You may be thinking “I don’t know anything about design, how do I deal with type in my project?” “Should I make the text on my video neon pink?” “Why is my bellybutton on backwards?” We can help you with two out of three of those questions. Let’s get started.

The font of a text controls how we see the letters on our screen. It can be a powerful feature of good design. But like any power, it can be dangerous if it falls into the wrong hands. Good type can make the difference between confusion and communication. Here are some basic tips to avoid a font fail:

1. Choosing a font

Remember when there were only a handful of fonts to choose from? Nowadays there are almost too many options. Want your text to look like it was written by a 4th grader? There’s a font for that. Want your text to look like it was eaten and spat out by a grizzly bear? There’s a font for that, too. All those possibilities can distract you from your purpose: getting your audience to read and understand your message.

Take road signs as a good example. Did you know most official highways signs are written in the official “Highway Gothic” font? It was designed to be read quickly and accurately. Imagine the chaos and confusion if road signs were written in Papyrus. Let us all take a moment of silence to give thanks for Highway Gothic.

sign

Now let’s look the Book of Kells, an illuminated manuscript from the early Middle Ages. Its text is aligned closely with its spiritual purpose. Its pages are ornate, intricate, and visually arresting. It is meant to be studied closely and slowly.

bok

Figure out where your project falls within that range. Are you I-40W or a medieval monk? Let your purpose guide your font choice.

2. Styling: Keep it simple

The following example should hurt:

KeepItSimple

Blueforest Studios is not responsible for any injuries that may occur as a result of looking at this image.

Just because you can apply five different strokes, a gradient fill, drop shadows, and ten different fonts doesn’t mean you should. If your text is meant to be read, legibility should be your number one focus. Styles should be applied with the greatest reserve and good reason.

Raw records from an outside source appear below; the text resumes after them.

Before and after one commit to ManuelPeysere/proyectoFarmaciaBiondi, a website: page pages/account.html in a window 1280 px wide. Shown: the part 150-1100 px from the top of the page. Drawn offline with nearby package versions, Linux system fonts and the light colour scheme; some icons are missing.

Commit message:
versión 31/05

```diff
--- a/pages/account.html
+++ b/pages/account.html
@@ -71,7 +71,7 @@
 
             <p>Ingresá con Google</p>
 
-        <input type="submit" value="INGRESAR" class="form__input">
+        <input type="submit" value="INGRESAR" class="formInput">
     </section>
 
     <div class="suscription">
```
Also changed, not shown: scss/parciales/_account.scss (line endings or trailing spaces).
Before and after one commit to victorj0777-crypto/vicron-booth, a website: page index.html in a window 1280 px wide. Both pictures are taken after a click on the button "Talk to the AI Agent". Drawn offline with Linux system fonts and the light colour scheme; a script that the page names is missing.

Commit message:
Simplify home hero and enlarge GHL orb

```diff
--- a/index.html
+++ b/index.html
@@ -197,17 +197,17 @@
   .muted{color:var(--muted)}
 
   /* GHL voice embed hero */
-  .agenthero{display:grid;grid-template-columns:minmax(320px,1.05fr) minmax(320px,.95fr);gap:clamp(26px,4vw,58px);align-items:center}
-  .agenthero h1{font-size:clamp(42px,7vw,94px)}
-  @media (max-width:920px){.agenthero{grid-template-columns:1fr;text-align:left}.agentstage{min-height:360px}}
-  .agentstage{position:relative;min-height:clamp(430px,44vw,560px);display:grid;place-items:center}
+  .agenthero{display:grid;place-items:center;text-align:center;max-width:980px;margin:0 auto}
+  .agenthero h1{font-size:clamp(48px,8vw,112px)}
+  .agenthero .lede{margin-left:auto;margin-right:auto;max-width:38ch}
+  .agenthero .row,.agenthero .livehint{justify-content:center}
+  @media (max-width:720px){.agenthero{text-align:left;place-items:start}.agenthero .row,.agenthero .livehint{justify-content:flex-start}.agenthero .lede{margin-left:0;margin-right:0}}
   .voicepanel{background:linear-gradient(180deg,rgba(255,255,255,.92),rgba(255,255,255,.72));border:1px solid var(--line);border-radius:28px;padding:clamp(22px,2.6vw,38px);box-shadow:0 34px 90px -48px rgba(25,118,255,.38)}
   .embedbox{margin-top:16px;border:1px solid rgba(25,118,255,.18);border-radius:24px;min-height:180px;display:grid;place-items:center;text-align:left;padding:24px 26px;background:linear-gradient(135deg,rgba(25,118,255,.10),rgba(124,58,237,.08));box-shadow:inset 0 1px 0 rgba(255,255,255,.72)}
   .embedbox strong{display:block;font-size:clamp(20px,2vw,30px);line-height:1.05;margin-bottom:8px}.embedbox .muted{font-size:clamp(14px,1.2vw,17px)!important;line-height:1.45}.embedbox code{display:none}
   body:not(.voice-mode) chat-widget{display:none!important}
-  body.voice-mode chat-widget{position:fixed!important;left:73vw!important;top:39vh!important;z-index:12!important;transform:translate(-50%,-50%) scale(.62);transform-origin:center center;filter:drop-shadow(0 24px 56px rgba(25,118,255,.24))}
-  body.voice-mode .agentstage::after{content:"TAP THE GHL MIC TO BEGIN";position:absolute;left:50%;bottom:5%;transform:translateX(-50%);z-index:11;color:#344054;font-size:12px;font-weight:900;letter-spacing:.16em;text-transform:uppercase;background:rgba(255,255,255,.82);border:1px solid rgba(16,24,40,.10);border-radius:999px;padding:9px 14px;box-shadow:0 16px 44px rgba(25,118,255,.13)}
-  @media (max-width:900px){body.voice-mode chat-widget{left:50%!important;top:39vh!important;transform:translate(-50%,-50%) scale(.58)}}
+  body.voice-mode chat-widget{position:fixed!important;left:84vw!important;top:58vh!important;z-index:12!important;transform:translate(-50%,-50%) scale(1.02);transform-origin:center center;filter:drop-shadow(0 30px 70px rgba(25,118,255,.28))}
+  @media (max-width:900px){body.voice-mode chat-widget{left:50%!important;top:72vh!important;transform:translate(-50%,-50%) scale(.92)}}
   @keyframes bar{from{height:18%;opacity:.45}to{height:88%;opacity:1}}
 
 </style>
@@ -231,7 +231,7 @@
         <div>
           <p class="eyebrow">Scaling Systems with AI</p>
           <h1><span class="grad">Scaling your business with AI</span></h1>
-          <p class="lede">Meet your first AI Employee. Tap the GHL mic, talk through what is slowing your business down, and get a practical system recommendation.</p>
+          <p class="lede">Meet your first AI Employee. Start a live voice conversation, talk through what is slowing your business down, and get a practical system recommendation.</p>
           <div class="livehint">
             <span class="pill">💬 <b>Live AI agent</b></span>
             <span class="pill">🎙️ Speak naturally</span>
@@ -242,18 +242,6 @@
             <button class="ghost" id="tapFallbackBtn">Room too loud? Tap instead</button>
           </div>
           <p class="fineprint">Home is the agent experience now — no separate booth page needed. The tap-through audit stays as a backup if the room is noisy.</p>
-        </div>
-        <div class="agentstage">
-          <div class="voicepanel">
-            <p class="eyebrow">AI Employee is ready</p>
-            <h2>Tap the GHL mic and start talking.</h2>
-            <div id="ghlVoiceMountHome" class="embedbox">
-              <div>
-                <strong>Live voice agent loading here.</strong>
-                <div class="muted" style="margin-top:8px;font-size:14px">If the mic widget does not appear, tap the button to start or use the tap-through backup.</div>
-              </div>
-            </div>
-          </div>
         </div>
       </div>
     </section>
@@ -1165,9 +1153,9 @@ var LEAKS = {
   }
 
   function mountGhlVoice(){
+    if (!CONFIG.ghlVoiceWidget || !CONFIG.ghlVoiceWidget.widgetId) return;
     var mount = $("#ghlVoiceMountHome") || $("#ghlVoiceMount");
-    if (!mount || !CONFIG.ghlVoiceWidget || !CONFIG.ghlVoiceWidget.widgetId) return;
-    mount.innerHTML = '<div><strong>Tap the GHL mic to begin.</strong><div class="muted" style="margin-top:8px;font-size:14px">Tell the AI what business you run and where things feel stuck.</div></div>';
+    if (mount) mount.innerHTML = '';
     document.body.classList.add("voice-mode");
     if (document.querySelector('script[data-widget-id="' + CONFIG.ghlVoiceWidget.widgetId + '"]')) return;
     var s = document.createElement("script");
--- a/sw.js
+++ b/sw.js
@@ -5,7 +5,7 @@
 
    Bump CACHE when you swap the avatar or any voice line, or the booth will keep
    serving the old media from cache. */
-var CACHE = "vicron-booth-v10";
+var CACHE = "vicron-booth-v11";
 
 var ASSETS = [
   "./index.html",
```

3. Bring it together

Now that you know how your individual letters will look, you can begin deciding how they will sit on the page or screen. Make a hierarchy and apply it consistently. Decide how your headers will look compared to your paragraph text. What about links and sub-headers?

A great example of this comes from Pelican Books’ clean, crisply designed website.

pelicanbooksWithout thinking, we know exactly where our eye should go. Scrolling through their site is easy and intuitive.

4. Observe fonts in their natural habitat

Type is everywhere. Pay attention to what works and what doesn’t.

Take Budweiser’s 2015 Super Bowl commercial. It features a bold sans serif centered in the frame. There’s no voice over, so they need the words to do the talking.

Screen Shot 2015-03-25 at 9.07.52 AM

5. Go forth and font

Here are some resources to get you started:

Font Squirrel – Great collection of free, professional fonts.
Dafont – A glut of everything from basic to illegible.
Art of the Title – Online collection of movie title typography. A good starting point for references and ideas.
The Design Blog – The best way to develop your design intuition is to absorb good design. The Design Blog is a perfect way to marinate in the latest and best.